Aunt Ruth, who is not actually my blood relative (more of a relative by marriage through another relative), was a sweet, kind, adorable lady that you couldn’t help but love. Her charming barely-there Southern accent and warm, perfect manners made her a lovely host and gave her cookies something extra that nobody since has been able to replicate….even with her exact same recipe. My Aunt Adele, who has even made them side by side with Aunt Ruth, says that she can’t get them to taste just right. So, I set about testing this recipe with little tweaks in the method to see if I could get close to the original. They came out pretty darn good, if I do say so myself. Maybe, just a hair different than Aunt Ruth’s cookies, but definitely worthy of making on a leisurely day of baking.

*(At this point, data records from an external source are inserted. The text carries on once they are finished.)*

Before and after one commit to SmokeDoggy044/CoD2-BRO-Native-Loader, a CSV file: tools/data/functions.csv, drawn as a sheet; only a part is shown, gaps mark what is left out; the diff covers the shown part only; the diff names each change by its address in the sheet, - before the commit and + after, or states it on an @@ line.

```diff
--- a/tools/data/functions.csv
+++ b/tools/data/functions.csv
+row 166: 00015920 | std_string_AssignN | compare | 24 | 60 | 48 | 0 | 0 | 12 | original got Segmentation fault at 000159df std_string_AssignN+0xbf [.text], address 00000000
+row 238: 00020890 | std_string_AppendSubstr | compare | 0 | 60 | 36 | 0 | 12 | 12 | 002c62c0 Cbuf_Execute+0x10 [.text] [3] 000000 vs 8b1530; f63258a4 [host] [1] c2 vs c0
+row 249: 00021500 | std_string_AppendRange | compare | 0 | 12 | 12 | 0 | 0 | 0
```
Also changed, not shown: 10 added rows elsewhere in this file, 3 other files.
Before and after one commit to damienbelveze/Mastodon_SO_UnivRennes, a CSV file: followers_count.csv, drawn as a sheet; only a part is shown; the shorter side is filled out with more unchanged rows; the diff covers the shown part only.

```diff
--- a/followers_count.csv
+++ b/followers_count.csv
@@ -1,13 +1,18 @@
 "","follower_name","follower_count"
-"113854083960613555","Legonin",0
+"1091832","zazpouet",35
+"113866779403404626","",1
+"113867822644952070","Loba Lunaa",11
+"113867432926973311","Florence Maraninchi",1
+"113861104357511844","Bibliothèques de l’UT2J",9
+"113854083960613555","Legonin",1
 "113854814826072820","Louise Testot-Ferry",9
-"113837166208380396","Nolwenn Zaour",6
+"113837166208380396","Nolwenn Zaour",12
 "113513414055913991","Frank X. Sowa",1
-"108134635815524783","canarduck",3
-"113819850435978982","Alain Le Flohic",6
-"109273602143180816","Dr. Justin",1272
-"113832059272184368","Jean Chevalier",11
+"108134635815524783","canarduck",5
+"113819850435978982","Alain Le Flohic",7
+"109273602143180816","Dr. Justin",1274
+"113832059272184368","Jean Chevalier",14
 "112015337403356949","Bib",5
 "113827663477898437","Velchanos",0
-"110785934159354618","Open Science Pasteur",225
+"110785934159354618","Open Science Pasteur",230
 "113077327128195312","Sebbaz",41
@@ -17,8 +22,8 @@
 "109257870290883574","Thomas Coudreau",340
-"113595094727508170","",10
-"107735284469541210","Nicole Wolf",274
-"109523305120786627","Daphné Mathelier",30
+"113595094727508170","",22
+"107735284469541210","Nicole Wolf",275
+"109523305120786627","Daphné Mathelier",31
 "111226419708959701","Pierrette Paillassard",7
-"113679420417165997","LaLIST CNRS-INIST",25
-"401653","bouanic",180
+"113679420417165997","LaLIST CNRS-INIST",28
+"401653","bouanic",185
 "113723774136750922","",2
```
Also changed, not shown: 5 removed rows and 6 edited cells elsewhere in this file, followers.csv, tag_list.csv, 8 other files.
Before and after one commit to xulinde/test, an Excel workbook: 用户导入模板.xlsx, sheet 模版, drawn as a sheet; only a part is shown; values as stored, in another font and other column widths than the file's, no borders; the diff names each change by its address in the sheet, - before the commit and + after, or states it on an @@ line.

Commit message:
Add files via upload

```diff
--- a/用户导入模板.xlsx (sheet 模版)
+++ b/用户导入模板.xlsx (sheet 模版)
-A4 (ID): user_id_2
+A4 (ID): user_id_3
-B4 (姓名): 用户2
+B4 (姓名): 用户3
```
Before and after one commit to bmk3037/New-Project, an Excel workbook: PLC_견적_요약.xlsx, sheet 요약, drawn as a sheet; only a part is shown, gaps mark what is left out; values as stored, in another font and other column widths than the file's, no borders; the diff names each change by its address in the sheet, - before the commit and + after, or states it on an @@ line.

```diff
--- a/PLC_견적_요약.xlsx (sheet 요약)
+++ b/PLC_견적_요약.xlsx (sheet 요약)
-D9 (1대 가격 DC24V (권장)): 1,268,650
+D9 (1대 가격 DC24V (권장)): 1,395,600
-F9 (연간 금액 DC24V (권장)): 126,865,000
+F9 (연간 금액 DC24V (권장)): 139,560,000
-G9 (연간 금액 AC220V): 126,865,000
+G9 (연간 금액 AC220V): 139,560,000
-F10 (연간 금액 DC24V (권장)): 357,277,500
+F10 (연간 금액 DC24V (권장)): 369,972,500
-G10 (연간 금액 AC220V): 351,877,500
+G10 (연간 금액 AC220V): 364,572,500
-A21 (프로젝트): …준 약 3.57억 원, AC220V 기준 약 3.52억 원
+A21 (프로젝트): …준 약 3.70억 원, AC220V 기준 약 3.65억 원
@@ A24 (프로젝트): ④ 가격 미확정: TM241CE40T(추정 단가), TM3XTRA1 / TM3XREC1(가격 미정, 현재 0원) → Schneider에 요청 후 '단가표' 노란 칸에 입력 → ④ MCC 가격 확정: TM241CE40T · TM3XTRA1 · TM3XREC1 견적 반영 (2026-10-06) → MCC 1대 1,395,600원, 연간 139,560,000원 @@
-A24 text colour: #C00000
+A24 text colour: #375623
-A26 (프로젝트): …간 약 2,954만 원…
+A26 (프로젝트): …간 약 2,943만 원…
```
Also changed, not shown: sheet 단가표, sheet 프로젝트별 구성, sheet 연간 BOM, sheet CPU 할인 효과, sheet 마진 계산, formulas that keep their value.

Aunt Ruth’s Crispy Oatmeal Cookies Recipe
1 cup butter or margarine, softened
1 cup granulated sugar
1 cup packed dark brown sugar
2 teaspoons pure vanilla extract
1 1/2 cups all purpose flour
2 teaspoons baking powder
1 teaspoon salt
3 cups old fashioned oats
Makes 4 dozen cookies
In a large bowl, cream together softened butter (or margarine for pareve cookies) and sugars. Aunt Ruth specified to do this whole method by hand, but I used the kitchen aid on low speed. Add in eggs and vanilla. Mix until just incorporated.
In a separate bowl, combine flour, baking powder, and salt. Add dry ingredients to butter mixture. Mix until just combined. Again, do this by hand or on very low speed with mixer.
Fold in oatmeal by hand. Refrigerate dough for 3-4 hours.
Preheat oven to 375 degrees.
Roll into small balls (a rounded teaspoon) and flatten until very thin (the thinner the better) onto greased cookie sheet. You can flatten with a fork or your hand, but try to get a very thin, even layer.
Bake 9-12 minutes or until medium brown and crisp at edges. Remove from oven and let sit on pan for 1-2 minutes. Remove to wire rack to cool completely. Can be stored in airtight container for a few days, if they last that long. Enjoy!